• [Task description]: Return the records that follow unaltered. Omit every picture.

******

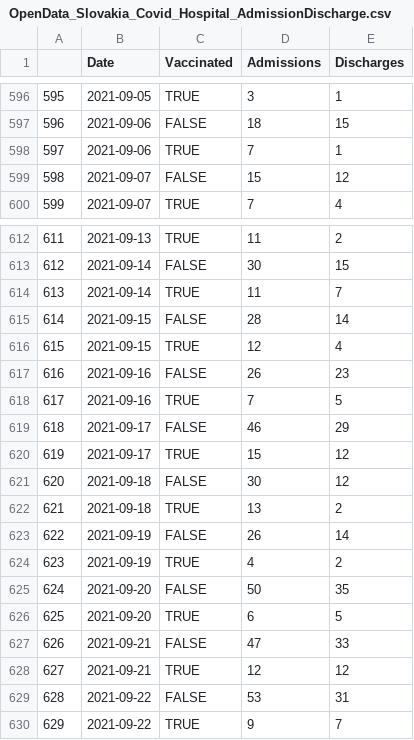
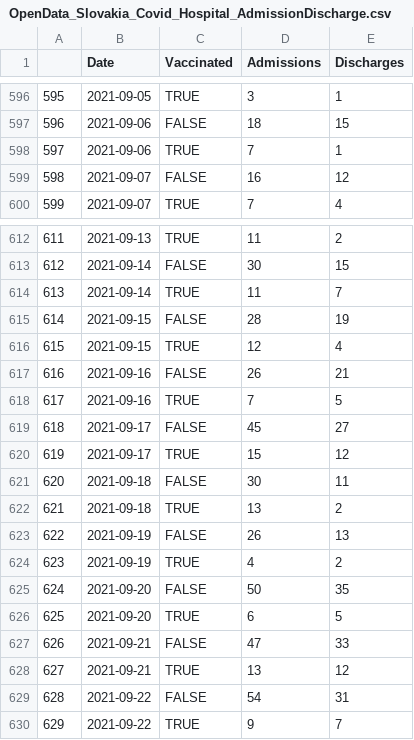
Before and after one commit to Institut-zdravotnych-analyz/covid19-data, a CSV file: Hospitals/OpenData_Slovakia_Covid_Hospital_AdmissionDischarge.csv, drawn as a sheet; only a part is shown, gaps mark what is left out; the diff covers the shown part only.

```diff
--- a/Hospitals/OpenData_Slovakia_Covid_Hospital_AdmissionDischarge.csv
+++ b/Hospitals/OpenData_Slovakia_Covid_Hospital_AdmissionDischarge.csv
@@ -598,3 +598,3 @@
 "597";2021-09-06;TRUE;7;1
-"598";2021-09-07;FALSE;15;12
+"598";2021-09-07;FALSE;16;12
 "599";2021-09-07;TRUE;7;4
@@ -614,11 +614,11 @@
 "613";2021-09-14;TRUE;11;7
-"614";2021-09-15;FALSE;28;14
+"614";2021-09-15;FALSE;28;19
 "615";2021-09-15;TRUE;12;4
-"616";2021-09-16;FALSE;26;23
+"616";2021-09-16;FALSE;26;21
 "617";2021-09-16;TRUE;7;5
-"618";2021-09-17;FALSE;46;29
+"618";2021-09-17;FALSE;45;27
 "619";2021-09-17;TRUE;15;12
-"620";2021-09-18;FALSE;30;12
+"620";2021-09-18;FALSE;30;11
 "621";2021-09-18;TRUE;13;2
-"622";2021-09-19;FALSE;26;14
+"622";2021-09-19;FALSE;26;13
 "623";2021-09-19;TRUE;4;2
@@ -627,4 +627,4 @@
 "626";2021-09-21;FALSE;47;33
-"627";2021-09-21;TRUE;12;12
-"628";2021-09-22;FALSE;53;31
+"627";2021-09-21;TRUE;13;12
+"628";2021-09-22;FALSE;54;31
 "629";2021-09-22;TRUE;9;7
```
Also changed, not shown: 6 added rows and 26 edited cells elsewhere in this file, 1 other file.
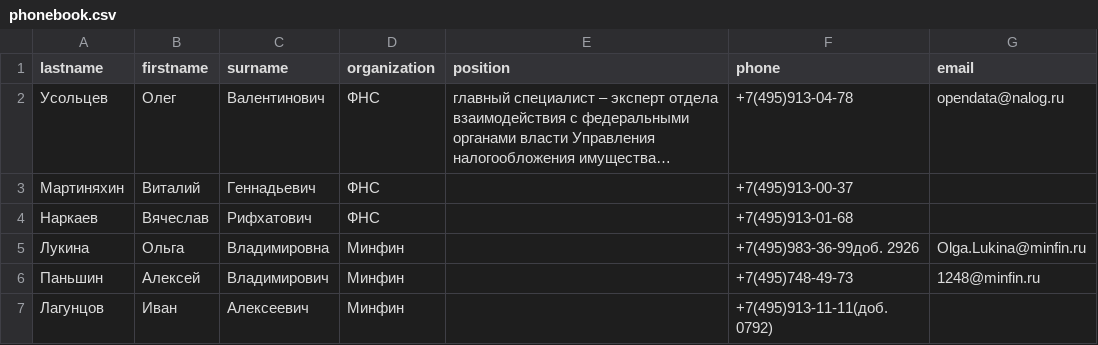
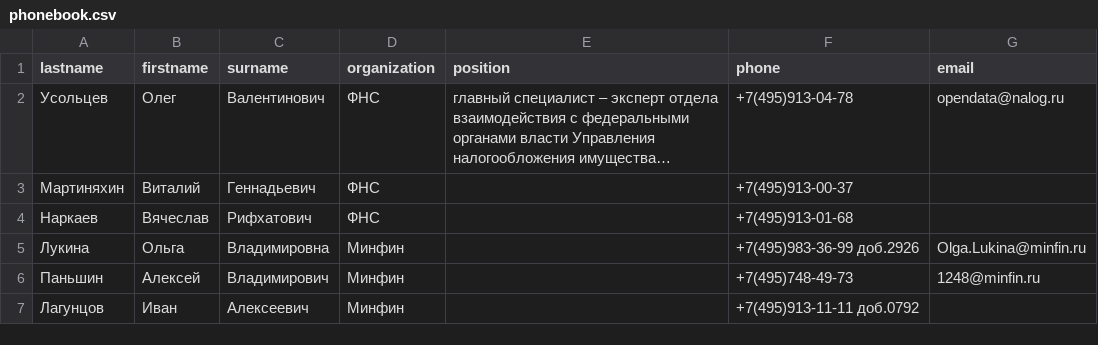
Before and after one commit to 547sereja/regExp_netology, a CSV file: phonebook.csv, drawn as a sheet; long unchanged cells end in …; the diff names each change by its address in the sheet, - before the commit and + after, or states it on an @@ line.

```diff
--- a/phonebook.csv
+++ b/phonebook.csv
-F5 (phone): +7(495)983-36-99доб. 2926
+F5 (phone): +7(495)983-36-99 доб.2926
-F7 (phone): +7(495)913-11-11(доб. 0792)
+F7 (phone): +7(495)913-11-11 доб.0792
```
Also changed, not shown: 1 other file.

******

• [Expected output]:
Before and after one commit to Institut-zdravotnych-analyz/covid19-data, a CSV file: Hospitals/OpenData_Slovakia_Covid_Hospital_AdmissionDischarge.csv, drawn as a sheet; only a part is shown, gaps mark what is left out; the diff covers the shown part only.

```diff
--- a/Hospitals/OpenData_Slovakia_Covid_Hospital_AdmissionDischarge.csv
+++ b/Hospitals/OpenData_Slovakia_Covid_Hospital_AdmissionDischarge.csv
@@ -598,3 +598,3 @@
 "597";2021-09-06;TRUE;7;1
-"598";2021-09-07;FALSE;15;12
+"598";2021-09-07;FALSE;16;12
 "599";2021-09-07;TRUE;7;4
@@ -614,11 +614,11 @@
 "613";2021-09-14;TRUE;11;7
-"614";2021-09-15;FALSE;28;14
+"614";2021-09-15;FALSE;28;19
 "615";2021-09-15;TRUE;12;4
-"616";2021-09-16;FALSE;26;23
+"616";2021-09-16;FALSE;26;21
 "617";2021-09-16;TRUE;7;5
-"618";2021-09-17;FALSE;46;29
+"618";2021-09-17;FALSE;45;27
 "619";2021-09-17;TRUE;15;12
-"620";2021-09-18;FALSE;30;12
+"620";2021-09-18;FALSE;30;11
 "621";2021-09-18;TRUE;13;2
-"622";2021-09-19;FALSE;26;14
+"622";2021-09-19;FALSE;26;13
 "623";2021-09-19;TRUE;4;2
@@ -627,4 +627,4 @@
 "626";2021-09-21;FALSE;47;33
-"627";2021-09-21;TRUE;12;12
-"628";2021-09-22;FALSE;53;31
+"627";2021-09-21;TRUE;13;12
+"628";2021-09-22;FALSE;54;31
 "629";2021-09-22;TRUE;9;7
```
Also changed, not shown: 6 added rows and 26 edited cells elsewhere in this file, 1 other file.
Before and after one commit to 547sereja/regExp_netology, a CSV file: phonebook.csv, drawn as a sheet; long unchanged cells end in …; the diff names each change by its address in the sheet, - before the commit and + after, or states it on an @@ line.

```diff
--- a/phonebook.csv
+++ b/phonebook.csv
-F5 (phone): +7(495)983-36-99доб. 2926
+F5 (phone): +7(495)983-36-99 доб.2926
-F7 (phone): +7(495)913-11-11(доб. 0792)
+F7 (phone): +7(495)913-11-11 доб.0792
```
Also changed, not shown: 1 other file.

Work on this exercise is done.